First responders, including firefighters, emergency medical services personnel, and law enforcement officers, answer the call of duty by showing up to work at emergency scenes where they could be exposed to COVID-19. This work inherently requires close contact with potentially infected and contagious individuals, and it is often first responders who transport these individuals to health care facilities. The Centers for Disease Control and Prevention recommends that first responders who anticipate coming into contact with persons with confirmed or possible COVID-19 utilize PPE, like respirators, gowns, eye protection, and gloves, in these circumstances. However, the national shortage of PPE has left fire companies and police departments across the country struggling to access this critical equipment. A United States Conference of Mayors survey recently found that 88.2 percent of cities lack an adequate supply of PPE to protect first responders.
The dangerous consequences of this equipment shortage are clear. When first responders are exposed to or become infected with COVID-19, they are often unable to work for at least 14 days. Across the country, first responders are being taken off of the front lines in large numbers because they lack the necessary PPE and have been exposed to the virus. Over 17 percent of the New York City Fire Department and 13 percent of the New York City Police Department are already out sick. Ensuring the health, safety, and availability of first responders is vital to our communities – any staffing shortage of emergency personnel impacts all of us. If our first responders are sidelined, our communities immediately become less safe and less resilient.

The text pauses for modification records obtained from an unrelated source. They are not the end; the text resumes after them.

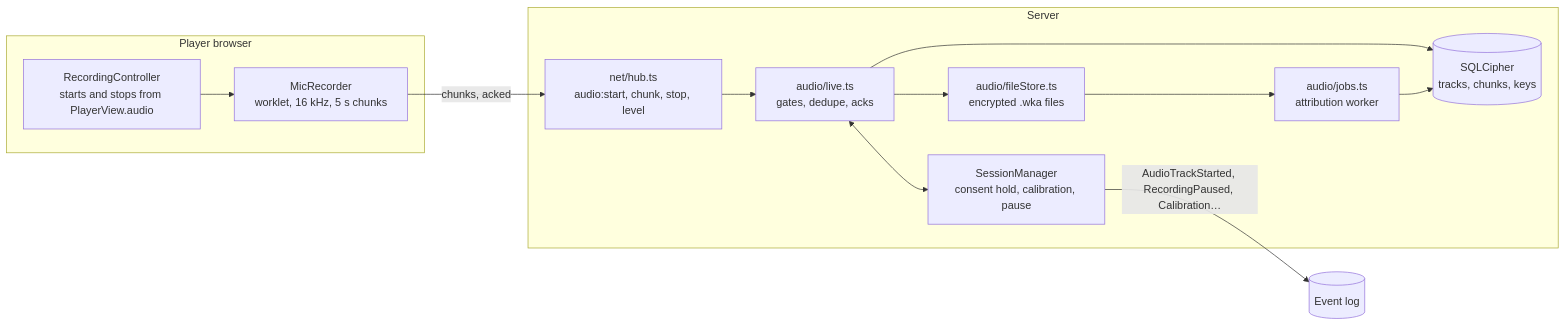
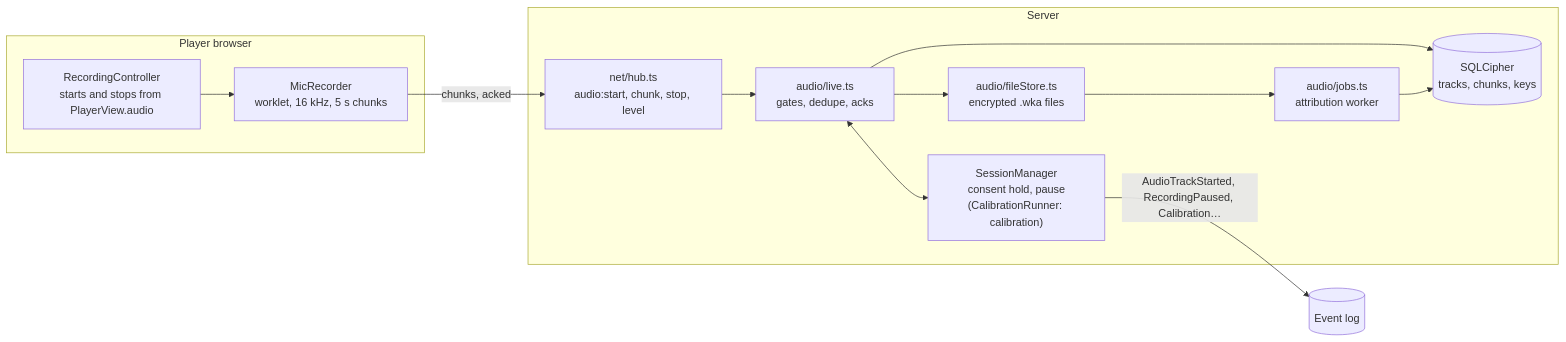
One commit to xy-zak/WhoKnowsWhoActs changed the ninth of 9 diagrams in docs/ARCHITECTURE.md. Above: the diagram before and after it, drawn with Mermaid. The commit also changed other lines of this file and 34 other files, not shown here.

````diff
--- a/docs/ARCHITECTURE.md
+++ b/docs/ARCHITECTURE.md
@@ -638,24 +648,24 @@
 ```mermaid
 flowchart LR
   subgraph Browser["Player browser"]
     REC["RecordingController<br/>starts and stops from PlayerView.audio"]
     ENG["MicRecorder<br/>worklet, 16 kHz, 5 s chunks"]
     REC --> ENG
   end
   subgraph Server["Server"]
     HUB["net/hub.ts<br/>audio:start, chunk, stop, level"]
-    SM["SessionManager<br/>consent hold, calibration, pause"]
+    SM["SessionManager<br/>consent hold, pause<br/>(CalibrationRunner: calibration)"]
     LIVE["audio/live.ts<br/>gates, dedupe, acks"]
     FS["audio/fileStore.ts<br/>encrypted .wka files"]
     DB[("SQLCipher<br/>tracks, chunks, keys")]
     JOB["audio/jobs.ts<br/>attribution worker"]
   end
   ENG -->|"chunks, acked"| HUB
   HUB --> LIVE
   LIVE <--> SM
   LIVE --> FS
   LIVE --> DB
   FS --> JOB
   JOB --> DB
   SM -->|"AudioTrackStarted, RecordingPaused, Calibration…"| LOG[("Event log")]
 ```
````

We appreciate that the Coronavirus Aid, Relief, and Economic Security (CARES) Act included $100 million for Assistance to Firefighters Grants to help first responders during this crisis. However, this money is insufficient to provide first responders with the protection that they require. To date, first responders have been unable to purchase sufficient supplies of PPE during this pandemic. Fire, police, and emergency medical services departments are being told by their usual suppliers not to expect resupply for months. The American Medical Association, American Hospital Association, and American Nurses Association recently stated in a letter to you that even with the infusion of supplies from the Strategic National Stockpile and other federal resources, there will not be enough equipment to respond to the COVID-19 crisis. If not even hospital personnel are able to receive the PPE that they need, our first responders will be left similarly unprotected as they continue to perform their essential duties.

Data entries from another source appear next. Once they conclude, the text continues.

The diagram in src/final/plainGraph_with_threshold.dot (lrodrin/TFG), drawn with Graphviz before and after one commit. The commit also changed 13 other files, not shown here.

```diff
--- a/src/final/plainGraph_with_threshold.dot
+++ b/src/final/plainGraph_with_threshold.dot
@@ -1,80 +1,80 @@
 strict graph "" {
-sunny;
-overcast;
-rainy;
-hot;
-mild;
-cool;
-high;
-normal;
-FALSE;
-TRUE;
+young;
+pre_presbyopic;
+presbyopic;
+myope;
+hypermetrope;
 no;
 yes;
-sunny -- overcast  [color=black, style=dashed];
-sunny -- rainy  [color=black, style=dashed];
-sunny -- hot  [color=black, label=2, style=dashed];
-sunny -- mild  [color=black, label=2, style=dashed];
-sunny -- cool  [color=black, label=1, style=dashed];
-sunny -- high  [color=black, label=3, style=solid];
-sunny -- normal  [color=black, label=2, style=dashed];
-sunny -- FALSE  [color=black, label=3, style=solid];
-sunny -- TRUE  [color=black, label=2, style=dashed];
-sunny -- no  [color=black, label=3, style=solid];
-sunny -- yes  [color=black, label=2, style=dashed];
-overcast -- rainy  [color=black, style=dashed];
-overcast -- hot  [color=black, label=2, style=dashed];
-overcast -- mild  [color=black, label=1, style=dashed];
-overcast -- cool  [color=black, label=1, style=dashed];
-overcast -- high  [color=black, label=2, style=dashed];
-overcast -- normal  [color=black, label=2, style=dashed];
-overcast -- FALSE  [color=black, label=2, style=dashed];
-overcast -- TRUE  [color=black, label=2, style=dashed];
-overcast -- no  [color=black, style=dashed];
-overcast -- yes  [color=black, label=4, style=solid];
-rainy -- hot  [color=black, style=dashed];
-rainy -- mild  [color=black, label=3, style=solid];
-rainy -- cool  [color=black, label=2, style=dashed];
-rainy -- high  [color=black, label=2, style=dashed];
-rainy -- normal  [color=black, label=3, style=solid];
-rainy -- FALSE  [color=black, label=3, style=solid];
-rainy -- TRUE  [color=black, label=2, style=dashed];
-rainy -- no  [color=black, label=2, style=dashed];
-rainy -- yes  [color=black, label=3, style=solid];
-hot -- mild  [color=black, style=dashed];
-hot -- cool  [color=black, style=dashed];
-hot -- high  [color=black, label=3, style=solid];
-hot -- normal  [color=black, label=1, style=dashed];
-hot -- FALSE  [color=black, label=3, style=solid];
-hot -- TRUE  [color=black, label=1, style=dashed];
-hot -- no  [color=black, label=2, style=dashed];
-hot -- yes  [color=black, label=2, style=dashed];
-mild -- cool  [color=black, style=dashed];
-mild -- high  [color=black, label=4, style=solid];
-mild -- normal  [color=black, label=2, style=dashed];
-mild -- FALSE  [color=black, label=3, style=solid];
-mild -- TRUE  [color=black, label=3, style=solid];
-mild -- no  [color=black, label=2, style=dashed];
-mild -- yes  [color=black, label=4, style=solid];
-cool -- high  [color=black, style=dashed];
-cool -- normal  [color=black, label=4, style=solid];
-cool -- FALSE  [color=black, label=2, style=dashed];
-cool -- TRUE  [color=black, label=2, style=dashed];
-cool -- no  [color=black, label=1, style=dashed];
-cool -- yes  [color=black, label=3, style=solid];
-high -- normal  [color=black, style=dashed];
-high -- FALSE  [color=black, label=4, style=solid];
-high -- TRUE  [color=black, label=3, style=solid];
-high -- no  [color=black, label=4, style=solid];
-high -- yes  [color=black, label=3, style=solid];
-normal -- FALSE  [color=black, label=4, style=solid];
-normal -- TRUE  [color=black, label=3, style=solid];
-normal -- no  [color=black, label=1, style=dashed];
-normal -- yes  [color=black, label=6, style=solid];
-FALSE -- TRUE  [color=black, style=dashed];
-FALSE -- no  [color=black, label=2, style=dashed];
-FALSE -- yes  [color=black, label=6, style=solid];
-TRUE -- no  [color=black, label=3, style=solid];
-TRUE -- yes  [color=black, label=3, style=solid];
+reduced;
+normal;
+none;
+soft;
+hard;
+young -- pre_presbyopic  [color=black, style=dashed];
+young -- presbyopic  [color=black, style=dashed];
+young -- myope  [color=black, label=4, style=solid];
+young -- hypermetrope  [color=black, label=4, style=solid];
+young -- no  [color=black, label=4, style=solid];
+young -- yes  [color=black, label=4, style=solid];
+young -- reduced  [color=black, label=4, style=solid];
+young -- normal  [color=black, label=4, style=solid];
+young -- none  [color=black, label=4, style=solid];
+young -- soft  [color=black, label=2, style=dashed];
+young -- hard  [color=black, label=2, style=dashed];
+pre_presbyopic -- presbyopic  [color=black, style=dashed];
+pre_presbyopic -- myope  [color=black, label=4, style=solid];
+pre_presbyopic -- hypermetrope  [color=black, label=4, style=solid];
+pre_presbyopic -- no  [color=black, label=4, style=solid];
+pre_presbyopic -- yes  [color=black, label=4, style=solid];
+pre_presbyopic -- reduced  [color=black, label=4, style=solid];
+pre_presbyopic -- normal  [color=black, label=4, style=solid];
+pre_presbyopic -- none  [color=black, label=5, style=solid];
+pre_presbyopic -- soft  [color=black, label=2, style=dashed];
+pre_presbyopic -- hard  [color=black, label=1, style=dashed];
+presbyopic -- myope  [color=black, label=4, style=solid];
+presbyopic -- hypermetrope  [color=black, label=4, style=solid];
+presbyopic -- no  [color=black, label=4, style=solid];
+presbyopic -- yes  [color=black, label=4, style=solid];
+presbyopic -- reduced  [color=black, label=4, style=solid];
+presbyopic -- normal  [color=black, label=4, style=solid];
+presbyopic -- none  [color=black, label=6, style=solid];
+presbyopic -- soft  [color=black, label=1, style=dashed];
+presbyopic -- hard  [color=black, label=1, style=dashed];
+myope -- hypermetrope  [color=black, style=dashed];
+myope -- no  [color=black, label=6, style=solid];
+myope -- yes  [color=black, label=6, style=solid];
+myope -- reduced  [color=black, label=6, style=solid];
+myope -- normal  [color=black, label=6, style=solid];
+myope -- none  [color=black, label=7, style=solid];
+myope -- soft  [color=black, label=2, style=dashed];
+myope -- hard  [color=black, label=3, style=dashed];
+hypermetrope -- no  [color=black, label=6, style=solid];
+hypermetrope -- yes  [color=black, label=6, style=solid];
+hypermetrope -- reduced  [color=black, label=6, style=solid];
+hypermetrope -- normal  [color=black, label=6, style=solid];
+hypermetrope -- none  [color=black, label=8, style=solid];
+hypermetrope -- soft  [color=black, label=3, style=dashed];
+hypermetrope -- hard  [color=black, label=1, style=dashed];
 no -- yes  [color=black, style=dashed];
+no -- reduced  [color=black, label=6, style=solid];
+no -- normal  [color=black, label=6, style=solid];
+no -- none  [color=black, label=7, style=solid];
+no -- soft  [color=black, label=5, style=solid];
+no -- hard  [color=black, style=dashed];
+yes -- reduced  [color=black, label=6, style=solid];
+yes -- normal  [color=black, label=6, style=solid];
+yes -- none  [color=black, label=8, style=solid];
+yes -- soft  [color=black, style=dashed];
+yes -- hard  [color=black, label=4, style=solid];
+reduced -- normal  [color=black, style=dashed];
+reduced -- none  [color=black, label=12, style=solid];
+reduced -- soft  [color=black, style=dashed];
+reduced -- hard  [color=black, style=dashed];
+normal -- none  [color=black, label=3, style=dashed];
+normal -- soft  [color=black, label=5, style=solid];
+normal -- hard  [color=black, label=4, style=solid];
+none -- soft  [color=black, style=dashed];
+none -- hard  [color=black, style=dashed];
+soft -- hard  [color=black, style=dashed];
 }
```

As members of the Law Enforcement Caucus and Fire Services Caucus, we urge you to continue exploring every possible avenue to increase the supply of PPE to put more of this critical equipment into the hands of those who need it most, including first responders. Specifically, this requires utilizing your authorities under the Defense Production Act to strengthen domestic manufacturing capacity by incentivizing private firms to produce PPE, including respirators, gloves, gowns, and eye protection, and to allocate some of these resources to first responders.

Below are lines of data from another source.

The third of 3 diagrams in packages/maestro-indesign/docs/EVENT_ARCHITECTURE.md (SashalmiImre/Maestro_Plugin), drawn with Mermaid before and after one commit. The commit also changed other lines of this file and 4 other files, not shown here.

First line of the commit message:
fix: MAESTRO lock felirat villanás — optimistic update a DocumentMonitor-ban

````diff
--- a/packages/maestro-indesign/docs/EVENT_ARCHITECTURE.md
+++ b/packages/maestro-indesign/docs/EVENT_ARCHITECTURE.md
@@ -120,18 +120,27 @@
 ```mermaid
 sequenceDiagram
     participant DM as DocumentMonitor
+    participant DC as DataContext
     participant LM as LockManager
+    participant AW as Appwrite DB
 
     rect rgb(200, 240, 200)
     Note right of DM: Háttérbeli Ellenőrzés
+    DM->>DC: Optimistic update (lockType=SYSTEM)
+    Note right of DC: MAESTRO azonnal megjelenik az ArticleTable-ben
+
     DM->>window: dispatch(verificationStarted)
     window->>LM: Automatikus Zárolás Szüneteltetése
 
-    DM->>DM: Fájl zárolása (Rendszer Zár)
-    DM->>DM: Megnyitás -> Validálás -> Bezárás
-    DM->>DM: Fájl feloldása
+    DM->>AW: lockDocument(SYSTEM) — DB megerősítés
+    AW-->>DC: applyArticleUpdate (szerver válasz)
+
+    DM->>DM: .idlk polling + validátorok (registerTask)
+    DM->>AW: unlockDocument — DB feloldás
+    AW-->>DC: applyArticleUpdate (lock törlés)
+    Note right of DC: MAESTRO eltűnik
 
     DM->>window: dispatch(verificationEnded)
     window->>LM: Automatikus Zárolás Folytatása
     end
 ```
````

First responders are among our nation’s most indispensable and dedicated public servants. The COVID-19 pandemic will not prevent firefighters, emergency medical services personnel, or police officers from performing their public safety duties. While first responders will not stop in their mission to protect us, we must uphold our end of the bargain to protect them and their families. Without aggressive federal action, we risk leaving first responders across the country without the tools and equipment they need to keep both themselves and our communities safe during this crisis.